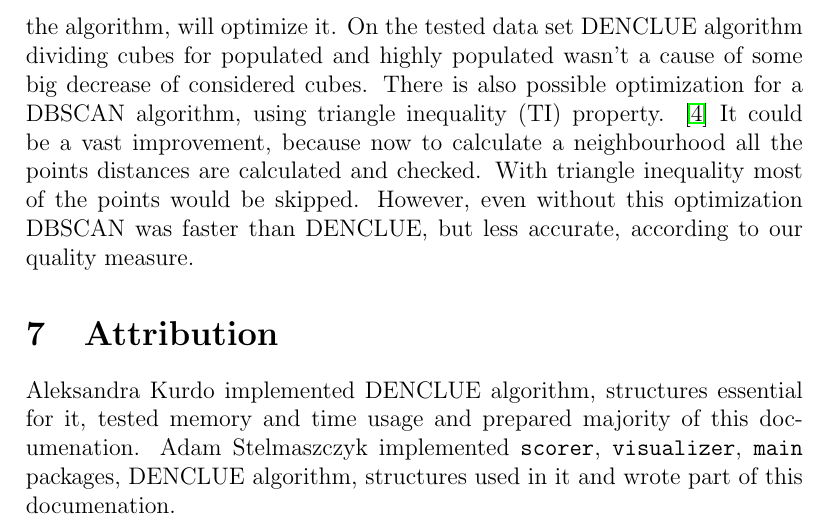
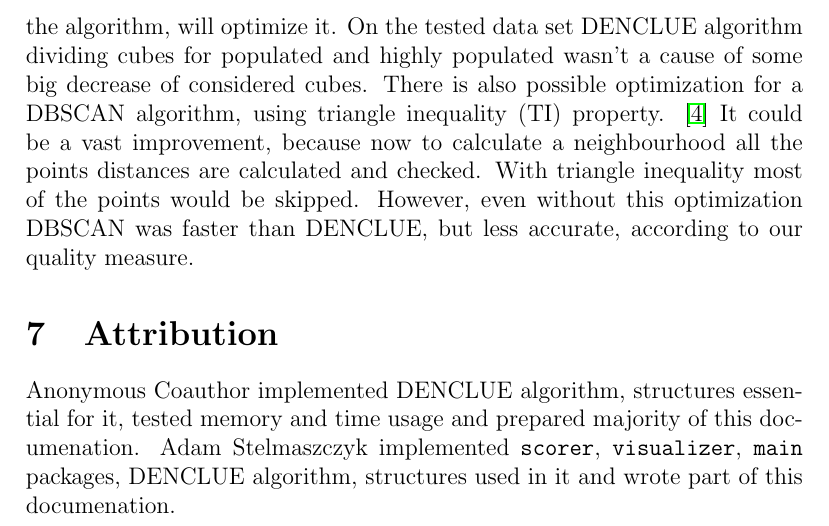
Before and after one commit to AdamStelmaszczyk/edami, a LaTeX document (documentation/project_documentation.tex): part of page 10 of 11, cut so that both start at the same text. Compiled offline with pdfLaTeX.

Commit message:
Fullfilling the request

```diff
--- a/documentation/project_documentation.tex
+++ b/documentation/project_documentation.tex
@@ -71,7 +71,7 @@
 
 \title{Clustering based on density}
 
-\author{Aleksandra Kurdo\\ Adam Stelmaszczyk}
+\author{Adam Stelmaszczyk\\ Anonymous Coauthor}
 
 \begin{document}
 
@@ -281,7 +281,7 @@ than DENCLUE, but less accurate, according to our quality measure.
 
 \section{Attribution}
 
-Aleksandra Kurdo implemented DENCLUE algorithm, structures essential for it,
+Anonymous Coauthor implemented DENCLUE algorithm, structures essential for it,
 tested memory and time usage and prepared majority of this documenation.
 Adam Stelmaszczyk implemented \texttt{scorer}, \texttt{visualizer}, \texttt{main} packages,
 DENCLUE algorithm, structures used in it and wrote part of this documenation.
```
Also changed, not shown: LICENSE.md, README.md, documentation/project_documentation.bbl, documentation/project_documentation.pdf, 4 other files.
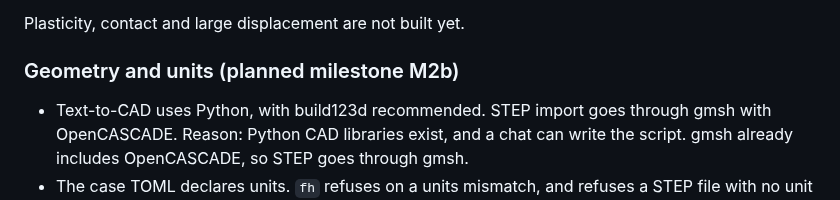
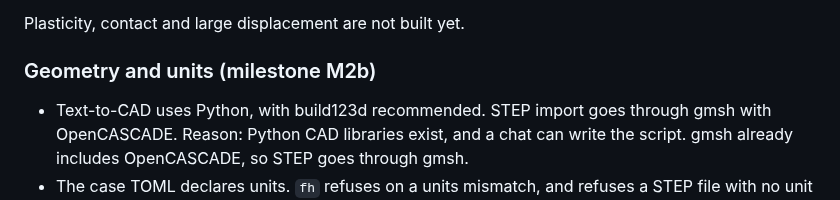
Before and after one commit to yujieteo/femahoy, a Markdown page: README.md, the part around the change. GitHub-like rendering.

Commit message:
no-mistakes(document): Fix stale README M2b heading

```diff
--- a/README.md
+++ b/README.md
@@ -79,7 +79,7 @@ This section lists the design decisions for femahoy. `DESIGN.md` section 17 hold
 
 Plasticity, contact and large displacement are not built yet.
 
-### Geometry and units (planned milestone M2b)
+### Geometry and units (milestone M2b)
 
 - Text-to-CAD uses Python, with build123d recommended. STEP import goes through gmsh with OpenCASCADE. Reason: Python CAD libraries exist, and a chat can write the script. gmsh already includes OpenCASCADE, so STEP goes through gmsh.
 - The case TOML declares units. `fh` refuses on a units mismatch, and refuses a STEP file with no unit record. Reason: a wrong unit gives wrong results without any warning.
```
..........
EXERCISE DESCRIPTION → Extract the text of all the records above verbatim, excluding pictures.

TASK RESPONSE →
Before and after one commit to AdamStelmaszczyk/edami, a LaTeX document (documentation/project_documentation.tex): part of page 10 of 11, cut so that both start at the same text. Compiled offline with pdfLaTeX.

Commit message:
Fullfilling the request

```diff
--- a/documentation/project_documentation.tex
+++ b/documentation/project_documentation.tex
@@ -71,7 +71,7 @@
 
 \title{Clustering based on density}
 
-\author{Aleksandra Kurdo\\ Adam Stelmaszczyk}
+\author{Adam Stelmaszczyk\\ Anonymous Coauthor}
 
 \begin{document}
 
@@ -281,7 +281,7 @@ than DENCLUE, but less accurate, according to our quality measure.
 
 \section{Attribution}
 
-Aleksandra Kurdo implemented DENCLUE algorithm, structures essential for it,
+Anonymous Coauthor implemented DENCLUE algorithm, structures essential for it,
 tested memory and time usage and prepared majority of this documenation.
 Adam Stelmaszczyk implemented \texttt{scorer}, \texttt{visualizer}, \texttt{main} packages,
 DENCLUE algorithm, structures used in it and wrote part of this documenation.
```
Also changed, not shown: LICENSE.md, README.md, documentation/project_documentation.bbl, documentation/project_documentation.pdf, 4 other files.
Before and after one commit to yujieteo/femahoy, a Markdown page: README.md, the part around the change. GitHub-like rendering.

Commit message:
no-mistakes(document): Fix stale README M2b heading

```diff
--- a/README.md
+++ b/README.md
@@ -79,7 +79,7 @@ This section lists the design decisions for femahoy. `DESIGN.md` section 17 hold
 
 Plasticity, contact and large displacement are not built yet.
 
-### Geometry and units (planned milestone M2b)
+### Geometry and units (milestone M2b)
 
 - Text-to-CAD uses Python, with build123d recommended. STEP import goes through gmsh with OpenCASCADE. Reason: Python CAD libraries exist, and a chat can write the script. gmsh already includes OpenCASCADE, so STEP goes through gmsh.
 - The case TOML declares units. `fh` refuses on a units mismatch, and refuses a STEP file with no unit record. Reason: a wrong unit gives wrong results without any warning.
```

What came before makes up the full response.